colonizes several tissues of epithelial origins such as the the liver, intestine and placenta. We chose to study the expression of IFN-III in the murine placenta for three reasons: (i
) the placenta has not yet been described as an IFN-λ-producing or -responsive tissue; (ii
) IFN-λ elicits a response in the mouse intestine 
, but this tissue is in contact with the numerous bacteria of the microbiota, which may affect IFN production; (iii
) IFN-λ receptor is expressed at very low levels in mouse liver, in contrast to human liver, and thus IFN-λ has no effect in this organ in the mouse model 
. We report that levels of IFN-λ2
mRNAs and that of the IFN-responsive genes IFIT1
are increased in the placenta infected with L. monocytogenes
, indicating that IFN-III may participate in the immune response at the fetoplacental barrier. Supporting this hypothesis, cells of the fetal membranes and decidual and labyrinth zones of the mouse placenta respond to IFN-λ2 treatment ().
Whether IFN-λ could mediate protection of the fetus from invading Listeria, or alternatively, whether this pathway is beneficial for the pathogen, for instance by stimulating abortion that leads to bacterial release in the environment, deserves future investigations. In this regard, in-depth analysis of infection kinetics and the establishment of new animal models are required, in particular generation of a mouse line that would be both permissive for Listeria infection of epithelia and impaired in IFN-III responses. However, one should keep in mind that the mouse model may not be optimal to address the role of IFN-III in human listeriosis, since IFN-λ1 is a pseudogene in mice, while human cells produce this cytokine upon infection with L. monocytogenes.

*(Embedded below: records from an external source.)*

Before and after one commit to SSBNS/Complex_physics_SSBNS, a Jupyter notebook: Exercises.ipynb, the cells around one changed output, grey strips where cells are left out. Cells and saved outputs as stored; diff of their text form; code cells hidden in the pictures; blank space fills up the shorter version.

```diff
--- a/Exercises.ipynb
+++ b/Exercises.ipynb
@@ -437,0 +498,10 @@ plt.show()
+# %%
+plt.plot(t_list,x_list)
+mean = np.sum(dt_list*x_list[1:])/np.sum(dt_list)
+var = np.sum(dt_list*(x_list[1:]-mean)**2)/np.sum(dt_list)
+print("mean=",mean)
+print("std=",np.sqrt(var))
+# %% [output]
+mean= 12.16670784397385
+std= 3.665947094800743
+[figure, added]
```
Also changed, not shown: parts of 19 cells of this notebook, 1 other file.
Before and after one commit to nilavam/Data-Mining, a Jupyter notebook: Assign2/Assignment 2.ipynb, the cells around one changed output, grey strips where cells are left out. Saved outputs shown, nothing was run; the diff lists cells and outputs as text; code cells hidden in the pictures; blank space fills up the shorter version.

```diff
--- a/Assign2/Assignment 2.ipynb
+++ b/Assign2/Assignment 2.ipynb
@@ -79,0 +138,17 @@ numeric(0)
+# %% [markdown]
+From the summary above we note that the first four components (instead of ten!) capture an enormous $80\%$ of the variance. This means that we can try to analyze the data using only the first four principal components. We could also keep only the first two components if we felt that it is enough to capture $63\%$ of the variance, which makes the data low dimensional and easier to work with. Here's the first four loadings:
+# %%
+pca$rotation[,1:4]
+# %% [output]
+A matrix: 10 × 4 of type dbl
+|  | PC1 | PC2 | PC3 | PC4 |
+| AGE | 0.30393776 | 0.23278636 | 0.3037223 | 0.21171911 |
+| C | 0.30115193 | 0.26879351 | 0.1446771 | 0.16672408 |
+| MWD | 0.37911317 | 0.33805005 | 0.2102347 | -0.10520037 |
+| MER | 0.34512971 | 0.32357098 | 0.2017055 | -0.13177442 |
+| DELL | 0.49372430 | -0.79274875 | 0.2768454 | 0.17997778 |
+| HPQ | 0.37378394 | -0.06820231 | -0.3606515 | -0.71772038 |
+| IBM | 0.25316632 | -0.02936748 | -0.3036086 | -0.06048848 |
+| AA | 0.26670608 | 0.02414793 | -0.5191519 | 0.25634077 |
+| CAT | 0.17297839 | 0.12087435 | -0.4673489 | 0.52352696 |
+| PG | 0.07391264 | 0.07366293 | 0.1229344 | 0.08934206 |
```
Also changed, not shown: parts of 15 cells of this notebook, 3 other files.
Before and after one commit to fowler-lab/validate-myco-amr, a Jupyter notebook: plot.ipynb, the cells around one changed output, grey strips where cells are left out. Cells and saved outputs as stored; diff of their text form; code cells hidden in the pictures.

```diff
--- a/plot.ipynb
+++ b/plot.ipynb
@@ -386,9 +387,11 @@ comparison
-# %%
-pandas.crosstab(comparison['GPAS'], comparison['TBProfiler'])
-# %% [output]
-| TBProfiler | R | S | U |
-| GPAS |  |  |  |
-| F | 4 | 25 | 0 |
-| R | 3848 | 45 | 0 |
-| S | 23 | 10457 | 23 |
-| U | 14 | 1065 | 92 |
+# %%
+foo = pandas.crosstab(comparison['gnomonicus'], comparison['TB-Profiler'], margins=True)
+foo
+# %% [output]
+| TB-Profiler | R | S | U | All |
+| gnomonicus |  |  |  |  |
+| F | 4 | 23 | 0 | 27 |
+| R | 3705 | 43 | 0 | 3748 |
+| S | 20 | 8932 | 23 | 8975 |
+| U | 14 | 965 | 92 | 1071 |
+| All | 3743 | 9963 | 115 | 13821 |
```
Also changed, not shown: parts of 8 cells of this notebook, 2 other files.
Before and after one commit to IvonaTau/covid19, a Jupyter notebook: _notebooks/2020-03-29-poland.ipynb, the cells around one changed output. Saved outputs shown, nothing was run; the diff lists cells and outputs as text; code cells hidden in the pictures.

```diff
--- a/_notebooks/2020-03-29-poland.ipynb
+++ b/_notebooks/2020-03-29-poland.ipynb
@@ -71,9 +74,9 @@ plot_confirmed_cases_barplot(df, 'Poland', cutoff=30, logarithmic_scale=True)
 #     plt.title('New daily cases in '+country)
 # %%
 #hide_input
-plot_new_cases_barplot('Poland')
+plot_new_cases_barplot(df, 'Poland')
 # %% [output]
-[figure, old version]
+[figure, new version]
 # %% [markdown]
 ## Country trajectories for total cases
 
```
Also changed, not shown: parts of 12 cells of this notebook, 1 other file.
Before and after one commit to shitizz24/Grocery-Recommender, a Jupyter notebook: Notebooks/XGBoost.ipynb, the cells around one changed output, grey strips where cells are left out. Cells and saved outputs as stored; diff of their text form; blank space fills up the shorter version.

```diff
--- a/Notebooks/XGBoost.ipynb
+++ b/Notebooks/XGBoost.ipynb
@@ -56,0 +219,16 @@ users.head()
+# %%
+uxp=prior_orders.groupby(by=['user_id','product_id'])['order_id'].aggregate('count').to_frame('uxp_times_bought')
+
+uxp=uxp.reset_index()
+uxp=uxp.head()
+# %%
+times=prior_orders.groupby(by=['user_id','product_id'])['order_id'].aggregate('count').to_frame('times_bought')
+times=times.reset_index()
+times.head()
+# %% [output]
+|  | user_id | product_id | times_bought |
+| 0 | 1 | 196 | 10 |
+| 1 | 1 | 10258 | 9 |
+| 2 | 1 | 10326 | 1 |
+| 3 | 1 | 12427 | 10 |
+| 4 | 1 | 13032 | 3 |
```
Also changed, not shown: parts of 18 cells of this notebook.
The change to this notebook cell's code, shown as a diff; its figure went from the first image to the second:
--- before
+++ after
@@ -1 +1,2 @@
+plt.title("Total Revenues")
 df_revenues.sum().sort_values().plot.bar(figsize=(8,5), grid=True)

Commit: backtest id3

Most pathogenic bacteria target tissues of epithelial origin, such as skin, throat, gut, liver, lung, genital mucosa or placenta. We propose that some bacterial species allow epithelial cells to become a source of IFN-λs, acting as paracrine immunomodulators of mucosal surfaces. Dissecting the mechanisms of IFN-III production and function during bacterial diseases may have important implications for diagnostic and therapeutic developments.